**Requirement**
Set the records down again in full, exactly as they are, apart from the images.
*** Data for review ***
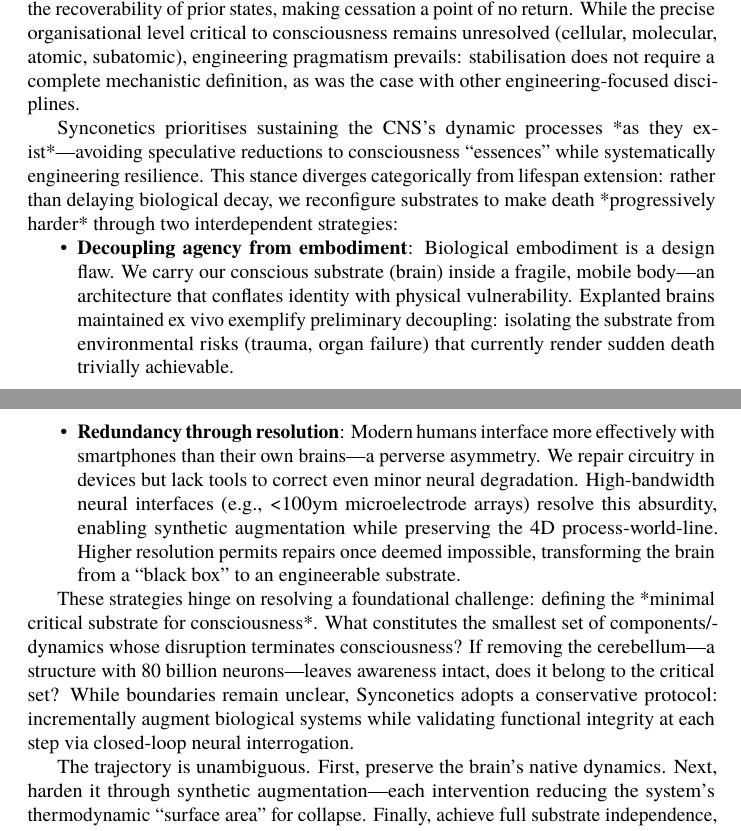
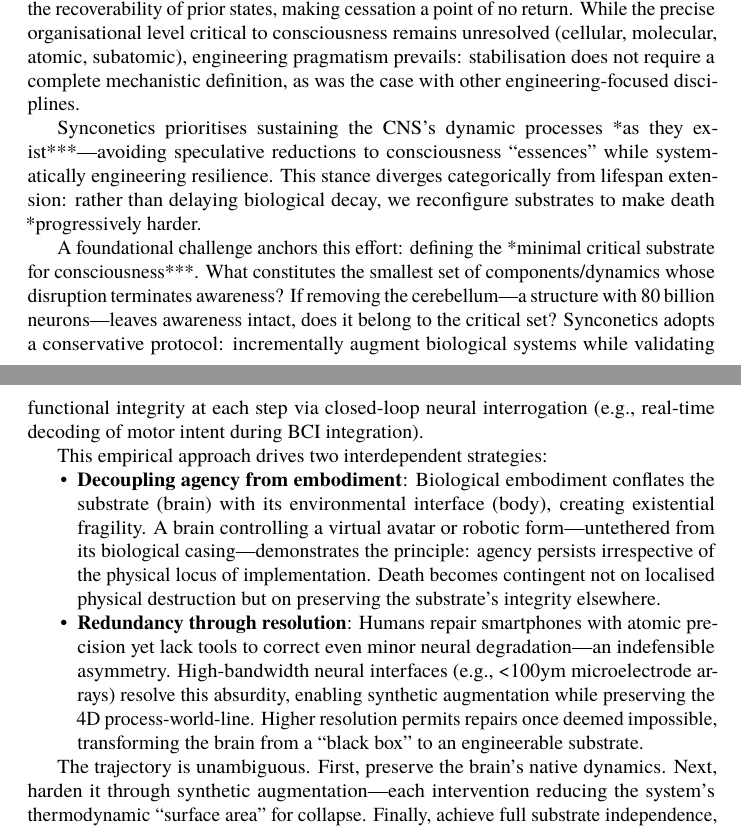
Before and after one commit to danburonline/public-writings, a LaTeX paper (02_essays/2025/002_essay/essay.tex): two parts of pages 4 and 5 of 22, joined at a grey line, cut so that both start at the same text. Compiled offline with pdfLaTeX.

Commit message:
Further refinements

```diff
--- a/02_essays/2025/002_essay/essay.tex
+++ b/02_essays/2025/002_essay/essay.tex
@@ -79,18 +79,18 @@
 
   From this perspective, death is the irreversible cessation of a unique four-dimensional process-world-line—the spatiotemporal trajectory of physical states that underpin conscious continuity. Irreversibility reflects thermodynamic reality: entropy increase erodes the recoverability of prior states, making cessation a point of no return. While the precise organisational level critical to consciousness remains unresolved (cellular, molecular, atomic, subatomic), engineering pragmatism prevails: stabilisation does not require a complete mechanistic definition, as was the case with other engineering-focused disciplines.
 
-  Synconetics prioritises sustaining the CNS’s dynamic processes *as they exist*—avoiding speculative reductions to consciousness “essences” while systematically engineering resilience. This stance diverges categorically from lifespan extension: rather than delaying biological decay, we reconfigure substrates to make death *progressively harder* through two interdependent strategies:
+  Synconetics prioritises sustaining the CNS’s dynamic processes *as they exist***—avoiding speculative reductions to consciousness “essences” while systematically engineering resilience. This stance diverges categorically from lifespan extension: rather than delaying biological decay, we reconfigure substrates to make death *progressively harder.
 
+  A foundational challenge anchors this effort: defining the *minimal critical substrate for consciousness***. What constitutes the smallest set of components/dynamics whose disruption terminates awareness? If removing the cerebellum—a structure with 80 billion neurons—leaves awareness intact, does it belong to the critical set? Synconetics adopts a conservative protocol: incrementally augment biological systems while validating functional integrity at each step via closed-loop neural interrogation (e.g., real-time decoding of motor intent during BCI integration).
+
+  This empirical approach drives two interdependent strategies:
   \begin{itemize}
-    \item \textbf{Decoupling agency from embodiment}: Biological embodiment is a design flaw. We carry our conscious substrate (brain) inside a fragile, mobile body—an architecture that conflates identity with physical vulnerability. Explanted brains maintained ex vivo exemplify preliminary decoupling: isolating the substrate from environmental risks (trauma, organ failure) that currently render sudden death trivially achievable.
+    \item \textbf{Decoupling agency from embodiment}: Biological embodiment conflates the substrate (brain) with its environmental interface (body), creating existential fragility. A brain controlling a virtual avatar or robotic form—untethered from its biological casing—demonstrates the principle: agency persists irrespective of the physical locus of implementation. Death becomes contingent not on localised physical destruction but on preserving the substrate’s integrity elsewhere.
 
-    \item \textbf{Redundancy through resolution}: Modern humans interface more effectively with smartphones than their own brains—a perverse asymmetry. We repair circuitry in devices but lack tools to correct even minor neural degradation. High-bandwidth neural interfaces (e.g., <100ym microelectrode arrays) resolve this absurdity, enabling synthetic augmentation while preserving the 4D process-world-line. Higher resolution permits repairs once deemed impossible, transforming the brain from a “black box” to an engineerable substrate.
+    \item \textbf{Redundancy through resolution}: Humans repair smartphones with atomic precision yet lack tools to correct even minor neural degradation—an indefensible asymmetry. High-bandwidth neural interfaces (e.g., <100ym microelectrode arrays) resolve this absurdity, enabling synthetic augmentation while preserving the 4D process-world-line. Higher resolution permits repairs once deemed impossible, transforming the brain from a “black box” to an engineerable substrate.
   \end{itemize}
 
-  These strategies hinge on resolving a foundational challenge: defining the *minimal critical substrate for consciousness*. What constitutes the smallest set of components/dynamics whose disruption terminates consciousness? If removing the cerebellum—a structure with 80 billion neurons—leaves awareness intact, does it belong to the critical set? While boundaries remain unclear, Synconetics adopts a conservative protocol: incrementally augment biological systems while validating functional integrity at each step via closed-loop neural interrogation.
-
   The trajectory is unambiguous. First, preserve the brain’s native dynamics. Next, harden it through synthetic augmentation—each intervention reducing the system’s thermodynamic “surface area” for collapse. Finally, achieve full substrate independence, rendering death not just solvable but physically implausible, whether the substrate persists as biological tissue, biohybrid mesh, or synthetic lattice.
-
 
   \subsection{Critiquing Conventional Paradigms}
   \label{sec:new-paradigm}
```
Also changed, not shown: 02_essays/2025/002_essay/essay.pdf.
*** End of Data for review ***
**Written answer**
Before and after one commit to danburonline/public-writings, a LaTeX paper (02_essays/2025/002_essay/essay.tex): two parts of pages 4 and 5 of 22, joined at a grey line, cut so that both start at the same text. Compiled offline with pdfLaTeX.

Commit message:
Further refinements

```diff
--- a/02_essays/2025/002_essay/essay.tex
+++ b/02_essays/2025/002_essay/essay.tex
@@ -79,18 +79,18 @@
 
   From this perspective, death is the irreversible cessation of a unique four-dimensional process-world-line—the spatiotemporal trajectory of physical states that underpin conscious continuity. Irreversibility reflects thermodynamic reality: entropy increase erodes the recoverability of prior states, making cessation a point of no return. While the precise organisational level critical to consciousness remains unresolved (cellular, molecular, atomic, subatomic), engineering pragmatism prevails: stabilisation does not require a complete mechanistic definition, as was the case with other engineering-focused disciplines.
 
-  Synconetics prioritises sustaining the CNS’s dynamic processes *as they exist*—avoiding speculative reductions to consciousness “essences” while systematically engineering resilience. This stance diverges categorically from lifespan extension: rather than delaying biological decay, we reconfigure substrates to make death *progressively harder* through two interdependent strategies:
+  Synconetics prioritises sustaining the CNS’s dynamic processes *as they exist***—avoiding speculative reductions to consciousness “essences” while systematically engineering resilience. This stance diverges categorically from lifespan extension: rather than delaying biological decay, we reconfigure substrates to make death *progressively harder.
 
+  A foundational challenge anchors this effort: defining the *minimal critical substrate for consciousness***. What constitutes the smallest set of components/dynamics whose disruption terminates awareness? If removing the cerebellum—a structure with 80 billion neurons—leaves awareness intact, does it belong to the critical set? Synconetics adopts a conservative protocol: incrementally augment biological systems while validating functional integrity at each step via closed-loop neural interrogation (e.g., real-time decoding of motor intent during BCI integration).
+
+  This empirical approach drives two interdependent strategies:
   \begin{itemize}
-    \item \textbf{Decoupling agency from embodiment}: Biological embodiment is a design flaw. We carry our conscious substrate (brain) inside a fragile, mobile body—an architecture that conflates identity with physical vulnerability. Explanted brains maintained ex vivo exemplify preliminary decoupling: isolating the substrate from environmental risks (trauma, organ failure) that currently render sudden death trivially achievable.
+    \item \textbf{Decoupling agency from embodiment}: Biological embodiment conflates the substrate (brain) with its environmental interface (body), creating existential fragility. A brain controlling a virtual avatar or robotic form—untethered from its biological casing—demonstrates the principle: agency persists irrespective of the physical locus of implementation. Death becomes contingent not on localised physical destruction but on preserving the substrate’s integrity elsewhere.
 
-    \item \textbf{Redundancy through resolution}: Modern humans interface more effectively with smartphones than their own brains—a perverse asymmetry. We repair circuitry in devices but lack tools to correct even minor neural degradation. High-bandwidth neural interfaces (e.g., <100ym microelectrode arrays) resolve this absurdity, enabling synthetic augmentation while preserving the 4D process-world-line. Higher resolution permits repairs once deemed impossible, transforming the brain from a “black box” to an engineerable substrate.
+    \item \textbf{Redundancy through resolution}: Humans repair smartphones with atomic precision yet lack tools to correct even minor neural degradation—an indefensible asymmetry. High-bandwidth neural interfaces (e.g., <100ym microelectrode arrays) resolve this absurdity, enabling synthetic augmentation while preserving the 4D process-world-line. Higher resolution permits repairs once deemed impossible, transforming the brain from a “black box” to an engineerable substrate.
   \end{itemize}
 
-  These strategies hinge on resolving a foundational challenge: defining the *minimal critical substrate for consciousness*. What constitutes the smallest set of components/dynamics whose disruption terminates consciousness? If removing the cerebellum—a structure with 80 billion neurons—leaves awareness intact, does it belong to the critical set? While boundaries remain unclear, Synconetics adopts a conservative protocol: incrementally augment biological systems while validating functional integrity at each step via closed-loop neural interrogation.
-
   The trajectory is unambiguous. First, preserve the brain’s native dynamics. Next, harden it through synthetic augmentation—each intervention reducing the system’s thermodynamic “surface area” for collapse. Finally, achieve full substrate independence, rendering death not just solvable but physically implausible, whether the substrate persists as biological tissue, biohybrid mesh, or synthetic lattice.
-
 
   \subsection{Critiquing Conventional Paradigms}
   \label{sec:new-paradigm}
```
Also changed, not shown: 02_essays/2025/002_essay/essay.pdf.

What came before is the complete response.